TASK INSTRUCTIONS: What you return must match the records word for word, except that pictures are dropped.

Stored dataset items
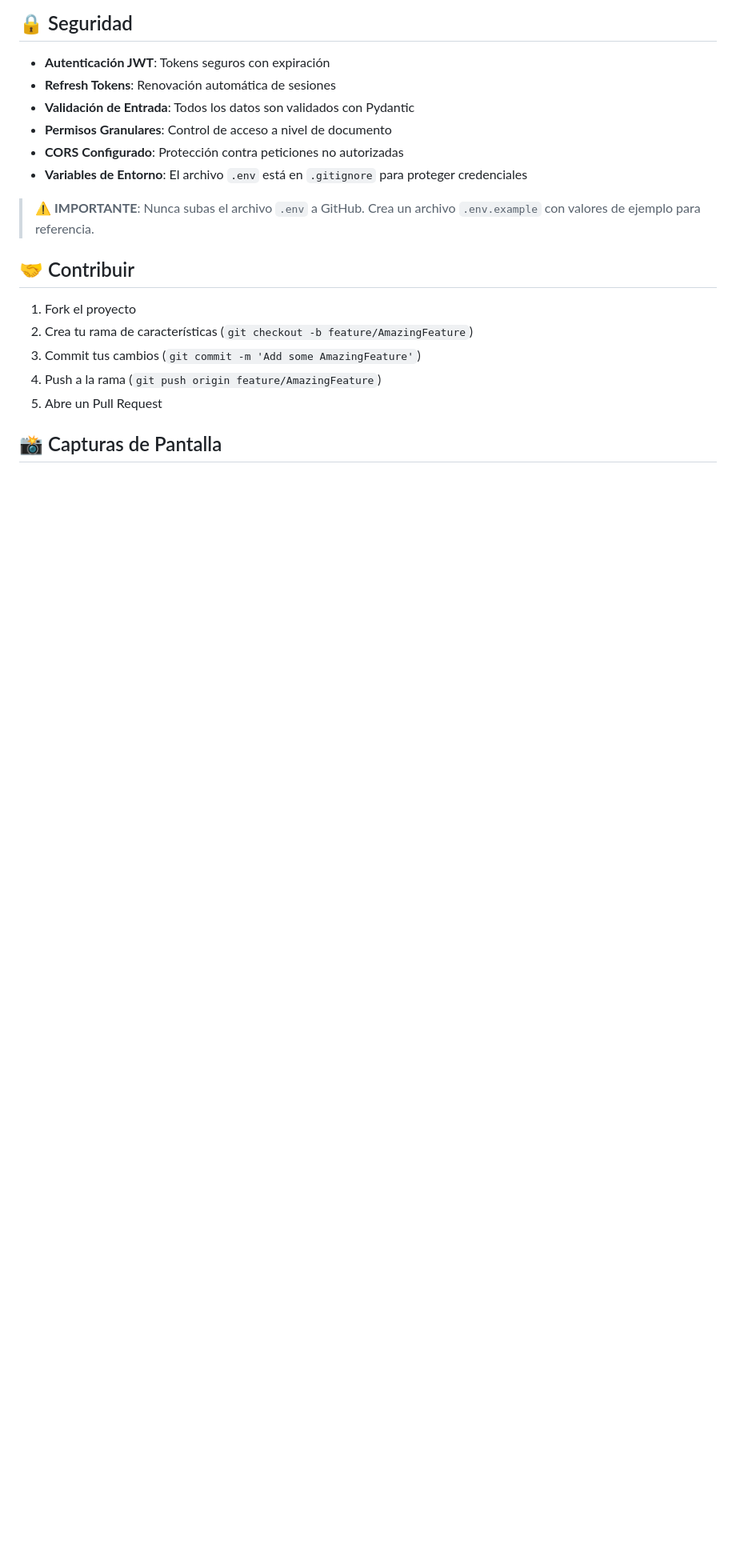
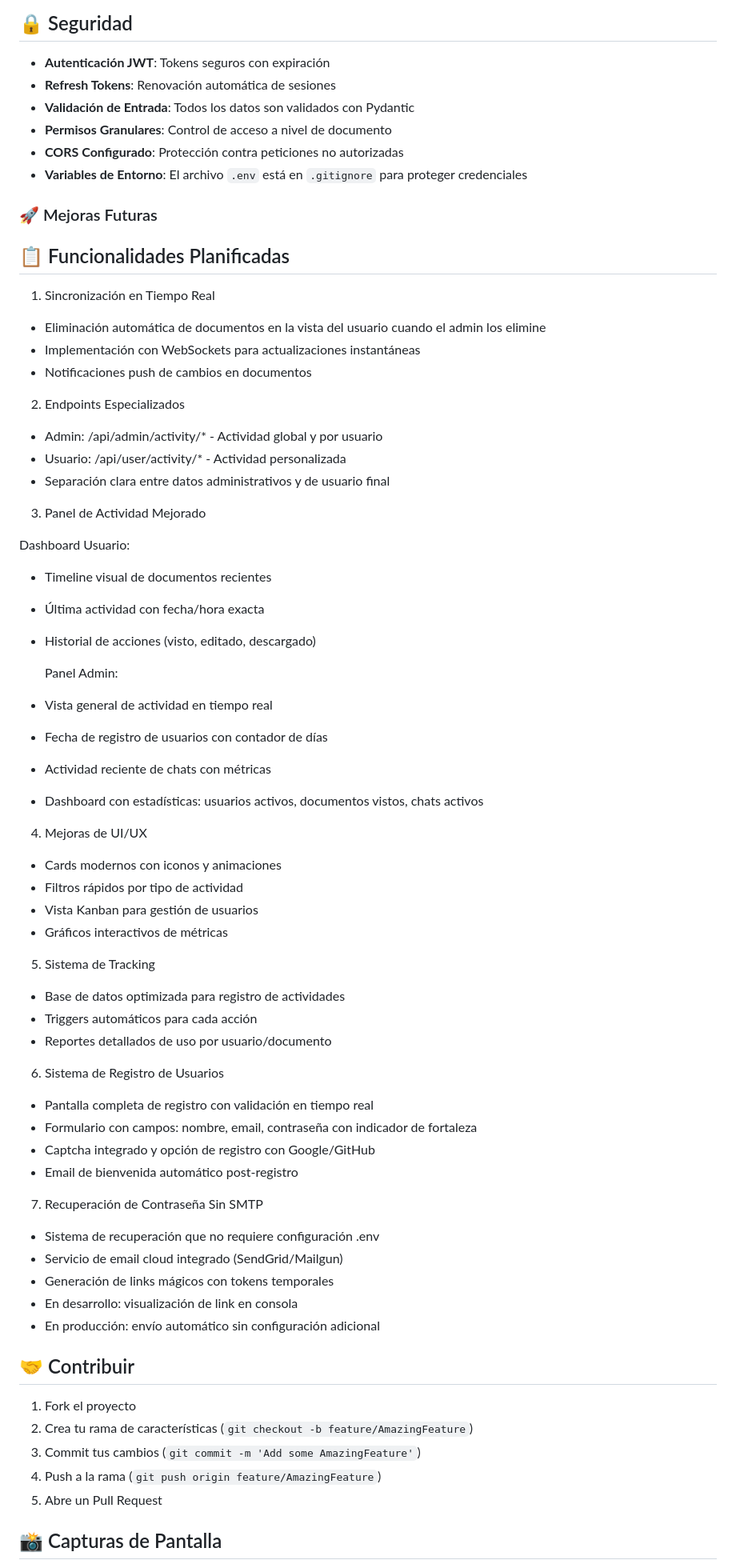
Before and after one commit to HeilyMadelay-hub/TFG-MentIA, a Markdown page: README.md, the part around the change. Shown: that part at 80% size. Rendered like a GitHub page; blank space fills up the shorter version.

```diff
--- a/README.md
+++ b/README.md
@@ -342,7 +342,66 @@ flutter test
 - **CORS Configurado**: Protección contra peticiones no autorizadas
 - **Variables de Entorno**: El archivo `.env` está en `.gitignore` para proteger credenciales
 
-> ⚠️ **IMPORTANTE**: Nunca subas el archivo `.env` a GitHub. Crea un archivo `.env.example` con valores de ejemplo para referencia.
+### 🚀 Mejoras Futuras
+## 📋 Funcionalidades Planificadas
+
+1. Sincronización en Tiempo Real
+
+- Eliminación automática de documentos en la vista del usuario cuando el admin los elimine
+- Implementación con WebSockets para actualizaciones instantáneas
+- Notificaciones push de cambios en documentos
+
+2. Endpoints Especializados
+
+- Admin: /api/admin/activity/* - Actividad global y por usuario
+- Usuario: /api/user/activity/* - Actividad personalizada
+- Separación clara entre datos administrativos y de usuario final
+
+3. Panel de Actividad Mejorado
+
+  Dashboard Usuario:
+
+- Timeline visual de documentos recientes
+- Última actividad con fecha/hora exacta
+- Historial de acciones (visto, editado, descargado)
+
+
+  Panel Admin:
+
+- Vista general de actividad en tiempo real
+- Fecha de registro de usuarios con contador de días
+- Actividad reciente de chats con métricas
+- Dashboard con estadísticas: usuarios activos, documentos vistos, chats activos
+
+
+
+4. Mejoras de UI/UX
+
+- Cards modernos con iconos y animaciones
+- Filtros rápidos por tipo de actividad
+- Vista Kanban para gestión de usuarios
+- Gráficos interactivos de métricas
+
+5. Sistema de Tracking
+
+- Base de datos optimizada para registro de actividades
+- Triggers automáticos para cada acción
+- Reportes detallados de uso por usuario/documento
+
+6. Sistema de Registro de Usuarios
+
+- Pantalla completa de registro con validación en tiempo real
+- Formulario con campos: nombre, email, contraseña con indicador de fortaleza
+- Captcha integrado y opción de registro con Google/GitHub
+- Email de bienvenida automático post-registro
+
+7. Recuperación de Contraseña Sin SMTP
+
+- Sistema de recuperación que no requiere configuración .env
+- Servicio de email cloud integrado (SendGrid/Mailgun)
+- Generación de links mágicos con tokens temporales
+- En desarrollo: visualización de link en consola
+- En producción: envío automático sin configuración adicional
 
 ## 🤝 Contribuir
 
```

OUTPUT FOR THIS TASK:
Before and after one commit to HeilyMadelay-hub/TFG-MentIA, a Markdown page: README.md, the part around the change. Shown: that part at 80% size. Rendered like a GitHub page; blank space fills up the shorter version.

```diff
--- a/README.md
+++ b/README.md
@@ -342,7 +342,66 @@ flutter test
 - **CORS Configurado**: Protección contra peticiones no autorizadas
 - **Variables de Entorno**: El archivo `.env` está en `.gitignore` para proteger credenciales
 
-> ⚠️ **IMPORTANTE**: Nunca subas el archivo `.env` a GitHub. Crea un archivo `.env.example` con valores de ejemplo para referencia.
+### 🚀 Mejoras Futuras
+## 📋 Funcionalidades Planificadas
+
+1. Sincronización en Tiempo Real
+
+- Eliminación automática de documentos en la vista del usuario cuando el admin los elimine
+- Implementación con WebSockets para actualizaciones instantáneas
+- Notificaciones push de cambios en documentos
+
+2. Endpoints Especializados
+
+- Admin: /api/admin/activity/* - Actividad global y por usuario
+- Usuario: /api/user/activity/* - Actividad personalizada
+- Separación clara entre datos administrativos y de usuario final
+
+3. Panel de Actividad Mejorado
+
+  Dashboard Usuario:
+
+- Timeline visual de documentos recientes
+- Última actividad con fecha/hora exacta
+- Historial de acciones (visto, editado, descargado)
+
+
+  Panel Admin:
+
+- Vista general de actividad en tiempo real
+- Fecha de registro de usuarios con contador de días
+- Actividad reciente de chats con métricas
+- Dashboard con estadísticas: usuarios activos, documentos vistos, chats activos
+
+
+
+4. Mejoras de UI/UX
+
+- Cards modernos con iconos y animaciones
+- Filtros rápidos por tipo de actividad
+- Vista Kanban para gestión de usuarios
+- Gráficos interactivos de métricas
+
+5. Sistema de Tracking
+
+- Base de datos optimizada para registro de actividades
+- Triggers automáticos para cada acción
+- Reportes detallados de uso por usuario/documento
+
+6. Sistema de Registro de Usuarios
+
+- Pantalla completa de registro con validación en tiempo real
+- Formulario con campos: nombre, email, contraseña con indicador de fortaleza
+- Captcha integrado y opción de registro con Google/GitHub
+- Email de bienvenida automático post-registro
+
+7. Recuperación de Contraseña Sin SMTP
+
+- Sistema de recuperación que no requiere configuración .env
+- Servicio de email cloud integrado (SendGrid/Mailgun)
+- Generación de links mágicos con tokens temporales
+- En desarrollo: visualización de link en consola
+- En producción: envío automático sin configuración adicional
 
 ## 🤝 Contribuir
 
```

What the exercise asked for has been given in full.